What you will do:
Among the entries that follow, some lines contain the word "FavoriteRouteItem". Show all of them.

*** Opening of Records shown ***

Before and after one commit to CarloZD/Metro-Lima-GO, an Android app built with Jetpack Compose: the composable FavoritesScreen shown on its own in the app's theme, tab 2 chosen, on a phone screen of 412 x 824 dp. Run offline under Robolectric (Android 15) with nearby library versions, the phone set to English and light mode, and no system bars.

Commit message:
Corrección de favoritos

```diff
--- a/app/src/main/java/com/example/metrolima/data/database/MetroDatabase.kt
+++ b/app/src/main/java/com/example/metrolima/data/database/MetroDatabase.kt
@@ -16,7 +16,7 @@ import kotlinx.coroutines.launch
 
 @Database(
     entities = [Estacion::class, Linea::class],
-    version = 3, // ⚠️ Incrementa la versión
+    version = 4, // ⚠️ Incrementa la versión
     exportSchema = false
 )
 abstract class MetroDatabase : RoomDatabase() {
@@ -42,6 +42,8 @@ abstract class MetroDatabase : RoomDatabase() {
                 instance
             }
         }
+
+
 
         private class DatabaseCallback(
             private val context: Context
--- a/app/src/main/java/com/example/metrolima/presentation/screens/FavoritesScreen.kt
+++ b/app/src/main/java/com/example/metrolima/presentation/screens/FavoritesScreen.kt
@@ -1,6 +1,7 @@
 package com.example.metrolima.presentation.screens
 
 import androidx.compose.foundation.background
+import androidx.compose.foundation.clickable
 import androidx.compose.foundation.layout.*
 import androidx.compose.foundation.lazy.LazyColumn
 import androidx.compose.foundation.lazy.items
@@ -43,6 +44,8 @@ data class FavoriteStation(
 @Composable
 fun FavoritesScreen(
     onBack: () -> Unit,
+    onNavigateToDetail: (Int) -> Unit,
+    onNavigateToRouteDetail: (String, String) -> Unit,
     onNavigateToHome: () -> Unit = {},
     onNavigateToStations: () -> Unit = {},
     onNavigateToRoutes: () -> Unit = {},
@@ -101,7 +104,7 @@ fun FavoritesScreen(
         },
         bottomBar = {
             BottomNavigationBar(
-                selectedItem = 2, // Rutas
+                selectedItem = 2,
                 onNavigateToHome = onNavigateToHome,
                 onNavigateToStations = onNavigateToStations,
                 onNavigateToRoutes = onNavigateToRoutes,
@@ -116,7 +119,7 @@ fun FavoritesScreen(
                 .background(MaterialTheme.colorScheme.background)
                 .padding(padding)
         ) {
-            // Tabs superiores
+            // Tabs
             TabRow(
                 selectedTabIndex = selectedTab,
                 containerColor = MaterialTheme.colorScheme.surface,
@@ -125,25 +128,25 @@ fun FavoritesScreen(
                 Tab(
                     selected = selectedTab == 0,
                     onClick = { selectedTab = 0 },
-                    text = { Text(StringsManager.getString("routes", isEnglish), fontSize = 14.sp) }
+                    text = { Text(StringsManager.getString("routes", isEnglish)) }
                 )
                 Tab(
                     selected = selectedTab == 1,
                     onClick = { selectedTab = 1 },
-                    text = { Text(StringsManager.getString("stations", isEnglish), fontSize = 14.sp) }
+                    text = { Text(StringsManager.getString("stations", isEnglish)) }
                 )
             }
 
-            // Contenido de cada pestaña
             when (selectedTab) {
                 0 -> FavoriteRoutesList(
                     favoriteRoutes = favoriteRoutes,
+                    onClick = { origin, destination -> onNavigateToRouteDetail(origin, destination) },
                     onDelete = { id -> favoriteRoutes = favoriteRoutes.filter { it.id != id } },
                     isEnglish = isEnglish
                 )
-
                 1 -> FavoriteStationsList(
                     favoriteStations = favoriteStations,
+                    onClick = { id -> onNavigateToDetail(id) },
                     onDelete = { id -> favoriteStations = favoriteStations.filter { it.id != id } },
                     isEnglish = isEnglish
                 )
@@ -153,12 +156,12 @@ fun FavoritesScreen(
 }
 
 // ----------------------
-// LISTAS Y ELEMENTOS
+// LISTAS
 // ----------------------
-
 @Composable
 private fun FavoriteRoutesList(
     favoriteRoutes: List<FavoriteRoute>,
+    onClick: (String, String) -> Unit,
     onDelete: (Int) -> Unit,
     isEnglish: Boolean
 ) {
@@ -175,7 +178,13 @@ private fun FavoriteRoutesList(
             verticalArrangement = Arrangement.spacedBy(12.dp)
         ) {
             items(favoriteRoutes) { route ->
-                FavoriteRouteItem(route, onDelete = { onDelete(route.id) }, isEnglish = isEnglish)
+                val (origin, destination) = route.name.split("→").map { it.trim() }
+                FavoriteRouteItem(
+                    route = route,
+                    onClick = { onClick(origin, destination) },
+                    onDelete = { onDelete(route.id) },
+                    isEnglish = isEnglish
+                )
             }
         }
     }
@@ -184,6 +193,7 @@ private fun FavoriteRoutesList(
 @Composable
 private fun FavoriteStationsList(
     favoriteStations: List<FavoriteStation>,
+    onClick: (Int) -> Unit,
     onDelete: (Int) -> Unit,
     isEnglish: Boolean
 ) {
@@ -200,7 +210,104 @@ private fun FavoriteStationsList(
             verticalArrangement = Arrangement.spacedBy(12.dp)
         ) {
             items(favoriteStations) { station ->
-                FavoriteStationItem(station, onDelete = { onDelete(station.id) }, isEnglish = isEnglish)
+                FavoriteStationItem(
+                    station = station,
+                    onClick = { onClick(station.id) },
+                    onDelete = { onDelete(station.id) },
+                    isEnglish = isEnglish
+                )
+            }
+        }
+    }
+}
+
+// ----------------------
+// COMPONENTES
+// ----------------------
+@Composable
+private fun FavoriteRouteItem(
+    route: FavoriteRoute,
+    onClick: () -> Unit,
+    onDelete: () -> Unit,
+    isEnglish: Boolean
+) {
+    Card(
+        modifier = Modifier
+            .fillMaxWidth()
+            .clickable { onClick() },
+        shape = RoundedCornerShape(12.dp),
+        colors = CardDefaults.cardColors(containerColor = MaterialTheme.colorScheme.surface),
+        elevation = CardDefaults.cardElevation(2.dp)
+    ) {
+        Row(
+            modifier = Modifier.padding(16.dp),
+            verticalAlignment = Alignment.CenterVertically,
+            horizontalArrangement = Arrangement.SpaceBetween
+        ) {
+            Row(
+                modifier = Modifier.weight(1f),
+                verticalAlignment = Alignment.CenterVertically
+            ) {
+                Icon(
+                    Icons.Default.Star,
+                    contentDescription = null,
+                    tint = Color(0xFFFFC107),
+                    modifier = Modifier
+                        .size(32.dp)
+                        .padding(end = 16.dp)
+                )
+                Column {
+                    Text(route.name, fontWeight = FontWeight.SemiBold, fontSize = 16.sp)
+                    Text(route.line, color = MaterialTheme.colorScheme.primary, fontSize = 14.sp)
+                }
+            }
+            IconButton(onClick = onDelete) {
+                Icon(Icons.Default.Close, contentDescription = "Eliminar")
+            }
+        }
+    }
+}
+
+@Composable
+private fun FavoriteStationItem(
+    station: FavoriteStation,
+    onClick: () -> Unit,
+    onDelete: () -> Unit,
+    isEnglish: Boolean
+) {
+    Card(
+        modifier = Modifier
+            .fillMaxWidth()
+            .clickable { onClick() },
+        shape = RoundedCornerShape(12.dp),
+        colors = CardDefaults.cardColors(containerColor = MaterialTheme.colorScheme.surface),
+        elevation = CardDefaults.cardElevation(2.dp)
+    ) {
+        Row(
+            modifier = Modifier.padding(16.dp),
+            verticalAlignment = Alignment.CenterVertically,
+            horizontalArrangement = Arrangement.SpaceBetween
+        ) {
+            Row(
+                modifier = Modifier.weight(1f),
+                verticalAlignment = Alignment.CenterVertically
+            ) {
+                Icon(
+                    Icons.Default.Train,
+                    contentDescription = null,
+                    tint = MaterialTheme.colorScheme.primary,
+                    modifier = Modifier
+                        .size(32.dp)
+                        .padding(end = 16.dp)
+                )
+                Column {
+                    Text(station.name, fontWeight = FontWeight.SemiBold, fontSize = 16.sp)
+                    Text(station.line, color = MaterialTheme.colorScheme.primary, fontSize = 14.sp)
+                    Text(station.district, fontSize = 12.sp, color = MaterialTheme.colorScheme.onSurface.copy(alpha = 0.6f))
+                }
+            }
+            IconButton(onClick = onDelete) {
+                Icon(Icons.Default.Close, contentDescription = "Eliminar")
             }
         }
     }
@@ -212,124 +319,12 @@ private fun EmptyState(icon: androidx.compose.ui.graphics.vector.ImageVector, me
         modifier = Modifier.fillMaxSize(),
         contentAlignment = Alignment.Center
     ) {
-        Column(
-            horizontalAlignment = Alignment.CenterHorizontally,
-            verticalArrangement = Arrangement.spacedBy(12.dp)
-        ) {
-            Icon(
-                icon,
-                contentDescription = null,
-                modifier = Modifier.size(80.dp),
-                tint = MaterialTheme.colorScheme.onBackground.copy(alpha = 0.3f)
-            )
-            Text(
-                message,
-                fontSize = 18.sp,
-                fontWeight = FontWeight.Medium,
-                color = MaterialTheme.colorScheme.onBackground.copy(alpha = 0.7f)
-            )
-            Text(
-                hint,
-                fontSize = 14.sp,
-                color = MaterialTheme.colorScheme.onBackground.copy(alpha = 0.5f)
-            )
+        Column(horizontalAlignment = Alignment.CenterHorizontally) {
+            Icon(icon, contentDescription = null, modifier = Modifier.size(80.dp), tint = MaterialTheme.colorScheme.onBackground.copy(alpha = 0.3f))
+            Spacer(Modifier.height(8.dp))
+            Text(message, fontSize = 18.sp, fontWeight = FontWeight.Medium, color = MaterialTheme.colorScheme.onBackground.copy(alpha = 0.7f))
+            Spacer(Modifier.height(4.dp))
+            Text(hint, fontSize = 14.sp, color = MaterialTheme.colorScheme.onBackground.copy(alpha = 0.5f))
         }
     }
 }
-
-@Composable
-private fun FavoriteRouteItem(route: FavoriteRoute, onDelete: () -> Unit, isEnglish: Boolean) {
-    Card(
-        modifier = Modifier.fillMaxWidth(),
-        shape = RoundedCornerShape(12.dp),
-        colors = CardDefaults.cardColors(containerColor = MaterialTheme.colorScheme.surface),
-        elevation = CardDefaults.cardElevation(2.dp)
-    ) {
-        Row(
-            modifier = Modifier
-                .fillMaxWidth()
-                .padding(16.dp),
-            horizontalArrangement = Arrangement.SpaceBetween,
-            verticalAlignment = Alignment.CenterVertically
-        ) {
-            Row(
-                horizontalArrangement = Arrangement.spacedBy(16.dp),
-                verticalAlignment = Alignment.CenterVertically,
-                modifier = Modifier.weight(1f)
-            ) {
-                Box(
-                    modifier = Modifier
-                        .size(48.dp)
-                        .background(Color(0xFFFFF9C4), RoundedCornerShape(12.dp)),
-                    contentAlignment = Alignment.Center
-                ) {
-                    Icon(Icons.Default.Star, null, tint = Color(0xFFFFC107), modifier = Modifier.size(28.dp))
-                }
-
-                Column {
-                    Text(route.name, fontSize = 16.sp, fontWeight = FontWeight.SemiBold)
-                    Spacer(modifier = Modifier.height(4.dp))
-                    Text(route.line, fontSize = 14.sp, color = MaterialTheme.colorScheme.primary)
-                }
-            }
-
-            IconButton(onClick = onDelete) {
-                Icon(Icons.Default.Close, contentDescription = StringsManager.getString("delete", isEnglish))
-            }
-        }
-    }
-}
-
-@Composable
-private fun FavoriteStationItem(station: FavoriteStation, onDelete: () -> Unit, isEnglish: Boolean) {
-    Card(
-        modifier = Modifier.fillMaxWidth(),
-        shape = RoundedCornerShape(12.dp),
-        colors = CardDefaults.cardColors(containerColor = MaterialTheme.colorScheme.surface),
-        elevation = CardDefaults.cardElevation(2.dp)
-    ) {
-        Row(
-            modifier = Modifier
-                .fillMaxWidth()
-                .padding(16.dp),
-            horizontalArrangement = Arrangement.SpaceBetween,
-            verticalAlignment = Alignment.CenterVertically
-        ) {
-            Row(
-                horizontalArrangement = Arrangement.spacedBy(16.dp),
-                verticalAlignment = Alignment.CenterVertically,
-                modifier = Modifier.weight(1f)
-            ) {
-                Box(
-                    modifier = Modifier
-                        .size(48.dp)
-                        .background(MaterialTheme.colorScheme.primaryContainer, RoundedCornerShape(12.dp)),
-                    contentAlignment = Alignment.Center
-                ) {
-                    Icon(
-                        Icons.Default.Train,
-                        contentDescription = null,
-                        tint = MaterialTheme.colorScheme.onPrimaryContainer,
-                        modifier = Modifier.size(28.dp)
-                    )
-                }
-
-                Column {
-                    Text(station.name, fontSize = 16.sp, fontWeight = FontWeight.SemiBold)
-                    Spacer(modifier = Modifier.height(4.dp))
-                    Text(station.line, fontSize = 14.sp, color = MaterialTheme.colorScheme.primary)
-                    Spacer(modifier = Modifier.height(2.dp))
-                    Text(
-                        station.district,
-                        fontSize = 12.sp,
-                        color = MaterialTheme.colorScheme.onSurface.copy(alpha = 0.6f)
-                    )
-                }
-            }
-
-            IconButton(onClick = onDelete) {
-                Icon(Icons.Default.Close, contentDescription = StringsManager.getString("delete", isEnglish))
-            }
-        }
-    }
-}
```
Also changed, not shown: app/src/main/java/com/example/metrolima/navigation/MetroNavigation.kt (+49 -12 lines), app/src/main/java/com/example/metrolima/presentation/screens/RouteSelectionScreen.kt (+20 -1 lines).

*** Close of Records shown ***

Result of this exercise:
-                FavoriteRouteItem(route, onDelete = { onDelete(route.id) }, isEnglish = isEnglish)
+                FavoriteRouteItem(
+private fun FavoriteRouteItem(
-private fun FavoriteRouteItem(route: FavoriteRoute, onDelete: () -> Unit, isEnglish: Boolean) {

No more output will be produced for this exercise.